Canadian manufacturing sales fell 2.0 per cent to $71.6 billion in May as auto production fell in the month, Statistics Canada said Thursday.
The agency said the first drop in manufacturing sales after seven consecutive months of gains came as sales fell in 11 of the 21 industries it tracks.
Transportation equipment sales were down 15.7 per cent in the month at $8.5 billion as sales in the motor vehicle industry fell 31.9 per cent to $3.3 billion in May due to retooling at auto assembly plants and semiconductor part shortages.
Despite the decline, motor vehicle sales were up 41.3 per cent compared with a year ago.
Primary metal sales fell 4.1 per cent to $6.3 billion for the month, but still posted the second highest sales on record after April.
Meanwhile, higher prices helped sales in the petroleum and coal industry rise 5.4 per cent to $10.9 billion in May, a new record.
Sales of machinery also reached a record high in May as they rose 3.3 per cent to $4.0 billion.
In constant dollar terms, overall sales fell 3.9 per cent in May, indicating a lower overall volume of sales.
Nikita Perevalov, director of economic forecasting at Scotiabank, said while the decline in Canadian manufacturing sales in May was not a surprise, the magnitude of the fall was larger than expected once the effects of price increases were stripped out.
“Overall, this morning’s print does little to assuage concerns around economic activity in the short term,” Perevalov wrote in a report.

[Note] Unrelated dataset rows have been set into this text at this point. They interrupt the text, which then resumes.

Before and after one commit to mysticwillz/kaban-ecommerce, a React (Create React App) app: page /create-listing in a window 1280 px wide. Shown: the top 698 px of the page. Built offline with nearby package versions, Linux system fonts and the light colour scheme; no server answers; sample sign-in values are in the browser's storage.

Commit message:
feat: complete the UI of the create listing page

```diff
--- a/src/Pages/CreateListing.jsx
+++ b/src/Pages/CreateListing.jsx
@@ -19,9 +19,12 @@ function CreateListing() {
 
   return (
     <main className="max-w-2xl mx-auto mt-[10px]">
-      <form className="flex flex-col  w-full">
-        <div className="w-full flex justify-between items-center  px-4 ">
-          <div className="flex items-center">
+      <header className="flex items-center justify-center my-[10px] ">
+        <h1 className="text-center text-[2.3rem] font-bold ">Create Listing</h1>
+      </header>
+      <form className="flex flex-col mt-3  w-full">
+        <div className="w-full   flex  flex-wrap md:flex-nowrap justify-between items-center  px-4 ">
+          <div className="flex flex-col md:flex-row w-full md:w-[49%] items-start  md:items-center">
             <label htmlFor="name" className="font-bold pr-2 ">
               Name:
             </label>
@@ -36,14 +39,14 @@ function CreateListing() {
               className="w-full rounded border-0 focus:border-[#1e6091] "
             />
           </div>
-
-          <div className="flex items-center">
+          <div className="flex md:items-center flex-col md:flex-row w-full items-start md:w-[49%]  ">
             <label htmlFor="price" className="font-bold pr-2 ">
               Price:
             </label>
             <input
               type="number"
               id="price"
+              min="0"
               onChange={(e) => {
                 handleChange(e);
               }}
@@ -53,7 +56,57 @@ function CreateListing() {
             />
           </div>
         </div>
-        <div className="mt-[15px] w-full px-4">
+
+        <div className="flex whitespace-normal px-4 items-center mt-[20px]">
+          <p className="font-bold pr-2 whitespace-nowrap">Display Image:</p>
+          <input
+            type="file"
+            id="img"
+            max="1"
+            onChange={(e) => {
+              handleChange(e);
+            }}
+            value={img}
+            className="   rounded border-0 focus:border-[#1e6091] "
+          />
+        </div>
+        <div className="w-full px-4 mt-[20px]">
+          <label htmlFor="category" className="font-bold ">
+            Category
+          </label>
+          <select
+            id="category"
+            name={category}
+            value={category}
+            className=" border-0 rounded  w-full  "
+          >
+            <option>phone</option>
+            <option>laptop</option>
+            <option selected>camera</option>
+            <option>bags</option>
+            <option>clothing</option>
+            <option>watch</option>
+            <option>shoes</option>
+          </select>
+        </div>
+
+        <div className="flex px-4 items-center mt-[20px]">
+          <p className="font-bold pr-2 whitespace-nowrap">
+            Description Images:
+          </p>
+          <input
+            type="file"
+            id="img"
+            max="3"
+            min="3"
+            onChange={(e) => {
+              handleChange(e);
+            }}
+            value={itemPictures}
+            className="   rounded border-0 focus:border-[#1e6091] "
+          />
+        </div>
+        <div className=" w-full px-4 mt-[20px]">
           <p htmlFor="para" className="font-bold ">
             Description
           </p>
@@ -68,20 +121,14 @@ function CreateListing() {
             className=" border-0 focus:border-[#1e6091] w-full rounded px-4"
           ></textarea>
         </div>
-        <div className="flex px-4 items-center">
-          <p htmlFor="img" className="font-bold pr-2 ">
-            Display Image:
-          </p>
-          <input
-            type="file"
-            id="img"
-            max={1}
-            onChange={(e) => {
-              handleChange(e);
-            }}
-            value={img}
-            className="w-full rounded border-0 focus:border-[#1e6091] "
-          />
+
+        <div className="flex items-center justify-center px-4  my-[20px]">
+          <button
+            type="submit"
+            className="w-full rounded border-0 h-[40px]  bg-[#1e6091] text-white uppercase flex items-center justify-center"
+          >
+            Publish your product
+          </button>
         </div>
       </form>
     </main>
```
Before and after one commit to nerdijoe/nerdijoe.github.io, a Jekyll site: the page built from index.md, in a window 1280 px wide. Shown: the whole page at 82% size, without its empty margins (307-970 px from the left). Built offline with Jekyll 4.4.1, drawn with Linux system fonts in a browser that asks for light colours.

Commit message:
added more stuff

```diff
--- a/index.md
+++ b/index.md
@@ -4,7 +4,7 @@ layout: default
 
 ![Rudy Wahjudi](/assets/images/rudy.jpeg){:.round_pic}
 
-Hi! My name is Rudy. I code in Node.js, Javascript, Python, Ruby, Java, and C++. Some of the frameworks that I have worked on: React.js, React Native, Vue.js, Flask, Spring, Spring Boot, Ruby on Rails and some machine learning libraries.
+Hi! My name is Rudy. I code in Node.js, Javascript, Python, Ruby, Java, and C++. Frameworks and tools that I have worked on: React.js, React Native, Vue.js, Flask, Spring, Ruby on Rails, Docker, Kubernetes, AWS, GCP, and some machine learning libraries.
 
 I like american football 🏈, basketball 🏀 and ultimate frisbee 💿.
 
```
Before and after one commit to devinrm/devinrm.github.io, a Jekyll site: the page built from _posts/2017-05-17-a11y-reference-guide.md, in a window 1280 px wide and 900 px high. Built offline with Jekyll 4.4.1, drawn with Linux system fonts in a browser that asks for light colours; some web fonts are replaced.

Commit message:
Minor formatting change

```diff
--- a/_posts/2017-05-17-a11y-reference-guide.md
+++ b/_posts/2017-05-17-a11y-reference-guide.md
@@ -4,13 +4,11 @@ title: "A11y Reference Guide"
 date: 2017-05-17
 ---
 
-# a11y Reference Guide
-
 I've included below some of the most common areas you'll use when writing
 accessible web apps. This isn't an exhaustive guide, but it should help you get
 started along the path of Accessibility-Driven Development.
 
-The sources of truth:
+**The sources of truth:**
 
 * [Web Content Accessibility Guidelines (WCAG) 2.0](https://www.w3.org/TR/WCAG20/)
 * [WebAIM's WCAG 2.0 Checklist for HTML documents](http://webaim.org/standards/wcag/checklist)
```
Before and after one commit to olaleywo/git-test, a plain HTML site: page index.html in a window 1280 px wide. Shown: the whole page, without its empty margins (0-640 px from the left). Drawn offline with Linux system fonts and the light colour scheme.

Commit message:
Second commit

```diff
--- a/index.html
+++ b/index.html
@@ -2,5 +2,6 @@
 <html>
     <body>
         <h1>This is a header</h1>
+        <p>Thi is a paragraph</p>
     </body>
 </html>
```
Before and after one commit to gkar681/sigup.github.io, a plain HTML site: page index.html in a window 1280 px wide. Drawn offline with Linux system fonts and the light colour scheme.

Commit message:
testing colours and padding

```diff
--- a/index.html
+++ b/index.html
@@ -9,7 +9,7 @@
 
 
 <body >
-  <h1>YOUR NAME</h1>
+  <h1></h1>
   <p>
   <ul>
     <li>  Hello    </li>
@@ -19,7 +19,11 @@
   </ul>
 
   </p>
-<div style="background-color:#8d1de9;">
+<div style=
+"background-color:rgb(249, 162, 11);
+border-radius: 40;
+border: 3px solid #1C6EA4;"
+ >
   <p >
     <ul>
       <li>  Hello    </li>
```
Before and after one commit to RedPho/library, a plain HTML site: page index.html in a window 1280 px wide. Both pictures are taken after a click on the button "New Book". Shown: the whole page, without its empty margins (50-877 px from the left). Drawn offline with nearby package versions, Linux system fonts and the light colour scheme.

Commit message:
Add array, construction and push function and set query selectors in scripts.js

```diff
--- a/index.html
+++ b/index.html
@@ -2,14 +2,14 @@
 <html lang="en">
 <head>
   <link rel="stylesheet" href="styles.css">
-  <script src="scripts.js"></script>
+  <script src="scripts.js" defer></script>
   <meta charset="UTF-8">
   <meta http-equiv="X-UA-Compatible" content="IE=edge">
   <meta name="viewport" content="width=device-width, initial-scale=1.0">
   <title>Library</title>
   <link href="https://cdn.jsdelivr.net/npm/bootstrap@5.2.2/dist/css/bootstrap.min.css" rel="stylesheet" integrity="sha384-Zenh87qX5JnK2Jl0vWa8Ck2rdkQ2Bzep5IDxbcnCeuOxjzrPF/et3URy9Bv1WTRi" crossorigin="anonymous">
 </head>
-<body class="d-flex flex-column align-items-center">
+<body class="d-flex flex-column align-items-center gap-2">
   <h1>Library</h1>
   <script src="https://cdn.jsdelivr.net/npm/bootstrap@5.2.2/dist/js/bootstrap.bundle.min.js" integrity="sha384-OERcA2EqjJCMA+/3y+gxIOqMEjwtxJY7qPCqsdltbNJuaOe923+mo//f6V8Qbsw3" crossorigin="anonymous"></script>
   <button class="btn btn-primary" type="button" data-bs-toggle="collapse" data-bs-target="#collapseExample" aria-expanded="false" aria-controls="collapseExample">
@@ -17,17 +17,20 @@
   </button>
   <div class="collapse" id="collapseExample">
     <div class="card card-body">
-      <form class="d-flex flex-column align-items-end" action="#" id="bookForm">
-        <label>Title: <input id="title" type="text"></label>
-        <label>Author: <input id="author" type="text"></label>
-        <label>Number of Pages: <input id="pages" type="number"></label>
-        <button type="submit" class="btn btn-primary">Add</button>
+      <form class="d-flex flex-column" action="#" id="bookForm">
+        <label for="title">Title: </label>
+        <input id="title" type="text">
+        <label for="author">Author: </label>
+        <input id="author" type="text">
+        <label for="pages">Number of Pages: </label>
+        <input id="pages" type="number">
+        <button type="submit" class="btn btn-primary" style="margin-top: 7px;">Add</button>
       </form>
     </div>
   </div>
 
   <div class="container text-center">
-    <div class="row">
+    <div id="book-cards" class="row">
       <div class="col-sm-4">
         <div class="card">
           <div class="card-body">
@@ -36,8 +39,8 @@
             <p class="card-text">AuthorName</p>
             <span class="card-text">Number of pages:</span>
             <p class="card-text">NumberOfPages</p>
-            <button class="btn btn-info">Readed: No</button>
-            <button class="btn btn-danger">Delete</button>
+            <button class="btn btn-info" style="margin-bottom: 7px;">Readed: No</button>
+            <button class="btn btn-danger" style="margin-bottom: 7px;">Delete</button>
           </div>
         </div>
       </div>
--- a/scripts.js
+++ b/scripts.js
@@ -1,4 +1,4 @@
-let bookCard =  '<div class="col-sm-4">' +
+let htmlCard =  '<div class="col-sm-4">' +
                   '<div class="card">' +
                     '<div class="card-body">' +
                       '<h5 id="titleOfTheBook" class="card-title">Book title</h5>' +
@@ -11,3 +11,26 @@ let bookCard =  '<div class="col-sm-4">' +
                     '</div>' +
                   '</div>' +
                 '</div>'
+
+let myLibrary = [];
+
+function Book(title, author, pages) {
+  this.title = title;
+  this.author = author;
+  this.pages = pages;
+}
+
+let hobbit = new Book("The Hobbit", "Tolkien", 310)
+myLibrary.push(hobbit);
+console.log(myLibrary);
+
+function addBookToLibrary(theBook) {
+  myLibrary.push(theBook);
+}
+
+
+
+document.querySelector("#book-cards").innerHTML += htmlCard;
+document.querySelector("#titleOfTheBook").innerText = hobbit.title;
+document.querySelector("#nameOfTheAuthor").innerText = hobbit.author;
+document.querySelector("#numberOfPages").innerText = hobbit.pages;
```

The reading for manufacturing sales comes after Statistics Canada said last month that its preliminary estimate for real gross domestic product pointed to a contraction of 0.7 per cent in May.
The Bank of Canada raised its key interest rate by a full percentage point on Wednesday to 2.5 per cent in a bid to help bring inflation back under control.
This report by The Canadian Press was first published July 14, 2022.